### PROBLEM DESCRIPTION
Copy every line of the data that contains the string "obeying".

### GIVEN RECORDS
+ + +

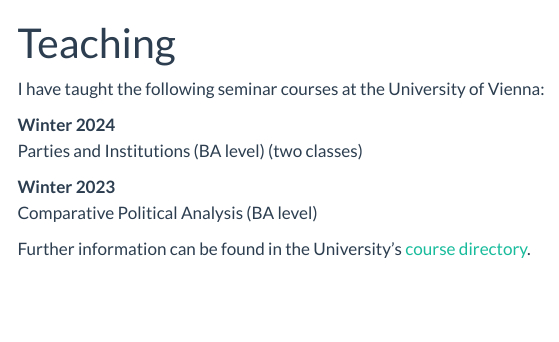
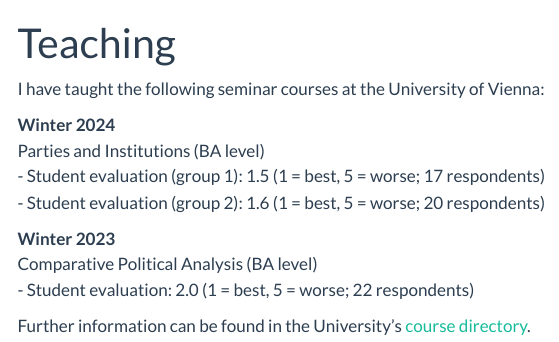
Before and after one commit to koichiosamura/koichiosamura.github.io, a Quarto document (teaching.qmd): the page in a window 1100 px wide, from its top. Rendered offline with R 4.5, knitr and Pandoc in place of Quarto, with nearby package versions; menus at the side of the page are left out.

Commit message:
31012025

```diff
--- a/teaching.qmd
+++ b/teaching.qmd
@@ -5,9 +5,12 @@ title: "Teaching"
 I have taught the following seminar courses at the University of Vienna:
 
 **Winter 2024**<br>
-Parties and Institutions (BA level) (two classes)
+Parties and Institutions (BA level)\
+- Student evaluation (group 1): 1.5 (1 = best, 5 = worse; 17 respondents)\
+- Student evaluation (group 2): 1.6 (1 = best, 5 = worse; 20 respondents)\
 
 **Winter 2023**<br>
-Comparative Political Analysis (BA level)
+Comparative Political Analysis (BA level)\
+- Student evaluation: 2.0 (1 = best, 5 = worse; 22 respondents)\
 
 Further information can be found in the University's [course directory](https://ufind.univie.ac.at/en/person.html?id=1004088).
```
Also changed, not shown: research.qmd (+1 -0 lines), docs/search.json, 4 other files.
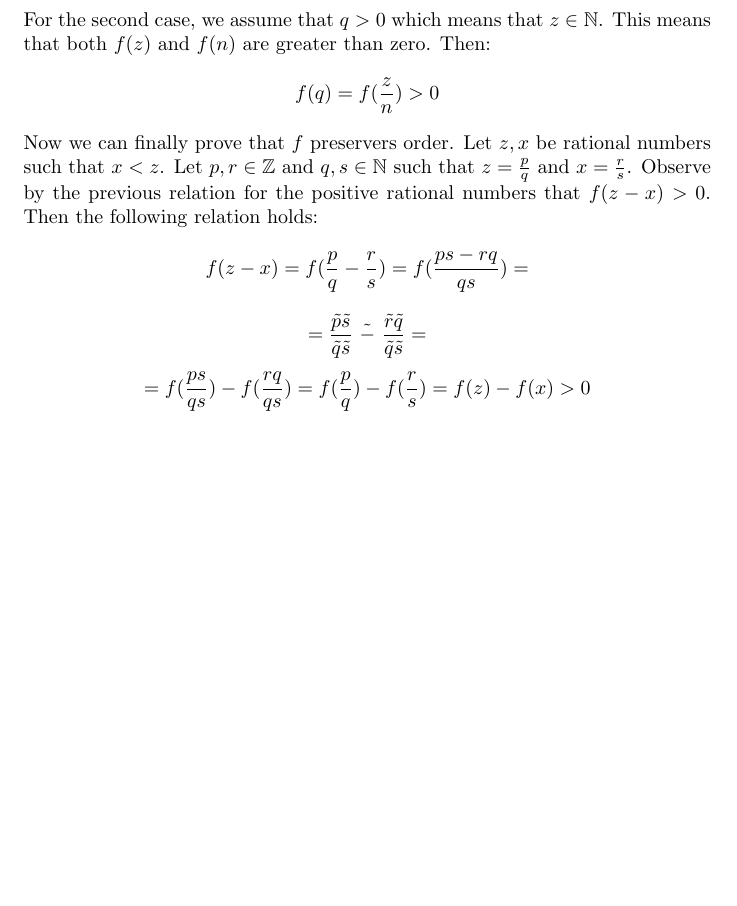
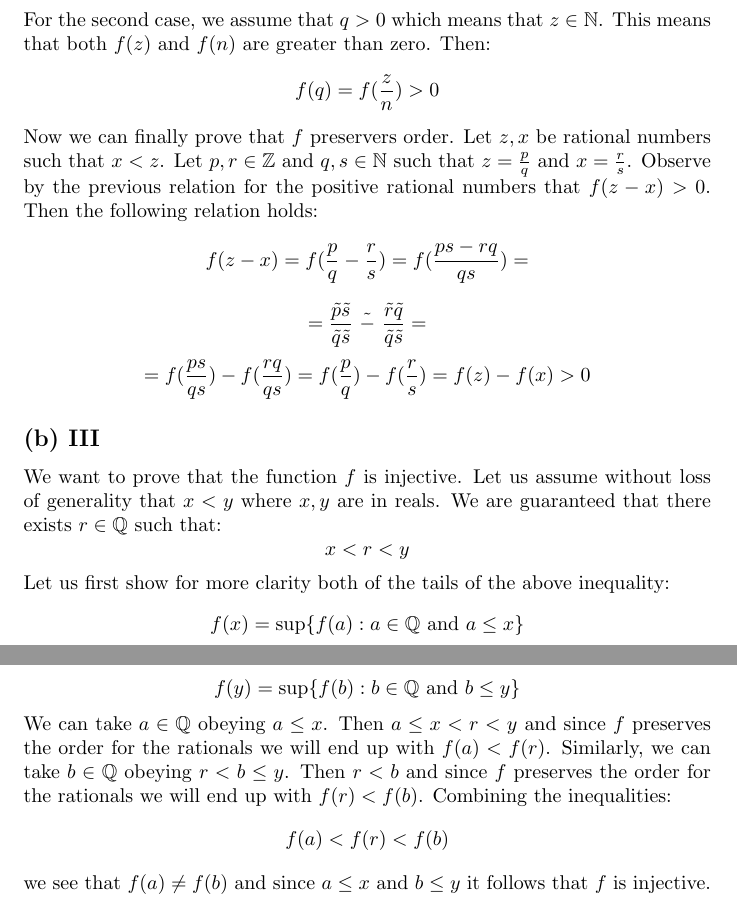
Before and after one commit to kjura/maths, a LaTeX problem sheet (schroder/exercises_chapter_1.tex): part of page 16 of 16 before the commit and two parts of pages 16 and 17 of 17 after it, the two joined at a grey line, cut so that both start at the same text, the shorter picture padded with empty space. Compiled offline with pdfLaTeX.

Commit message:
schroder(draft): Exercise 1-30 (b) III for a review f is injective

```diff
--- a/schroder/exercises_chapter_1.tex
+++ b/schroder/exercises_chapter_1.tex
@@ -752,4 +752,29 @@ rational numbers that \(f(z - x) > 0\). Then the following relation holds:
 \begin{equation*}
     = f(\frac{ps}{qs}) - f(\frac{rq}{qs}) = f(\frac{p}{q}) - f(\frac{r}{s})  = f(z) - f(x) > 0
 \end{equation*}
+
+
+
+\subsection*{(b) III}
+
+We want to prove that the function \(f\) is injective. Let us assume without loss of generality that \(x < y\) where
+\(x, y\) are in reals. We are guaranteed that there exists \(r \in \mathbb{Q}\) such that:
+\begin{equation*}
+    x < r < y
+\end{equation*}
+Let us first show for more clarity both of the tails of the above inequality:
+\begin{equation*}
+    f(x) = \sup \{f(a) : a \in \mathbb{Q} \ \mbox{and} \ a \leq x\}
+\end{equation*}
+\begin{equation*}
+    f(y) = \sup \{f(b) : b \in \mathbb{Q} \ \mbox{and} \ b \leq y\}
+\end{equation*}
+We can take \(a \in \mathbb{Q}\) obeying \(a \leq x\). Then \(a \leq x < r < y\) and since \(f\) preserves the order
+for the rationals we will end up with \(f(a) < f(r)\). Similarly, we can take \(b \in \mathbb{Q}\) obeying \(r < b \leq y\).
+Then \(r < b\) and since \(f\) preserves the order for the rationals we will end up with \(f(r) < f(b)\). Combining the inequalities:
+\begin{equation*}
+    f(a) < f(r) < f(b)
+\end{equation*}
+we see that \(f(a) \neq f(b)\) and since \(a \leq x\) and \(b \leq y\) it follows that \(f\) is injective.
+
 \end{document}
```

+ + +

### SOLUTION
+We can take \(a \in \mathbb{Q}\) obeying \(a \leq x\). Then \(a \leq x < r < y\) and since \(f\) preserves the order
+for the rationals we will end up with \(f(a) < f(r)\). Similarly, we can take \(b \in \mathbb{Q}\) obeying \(r < b \leq y\).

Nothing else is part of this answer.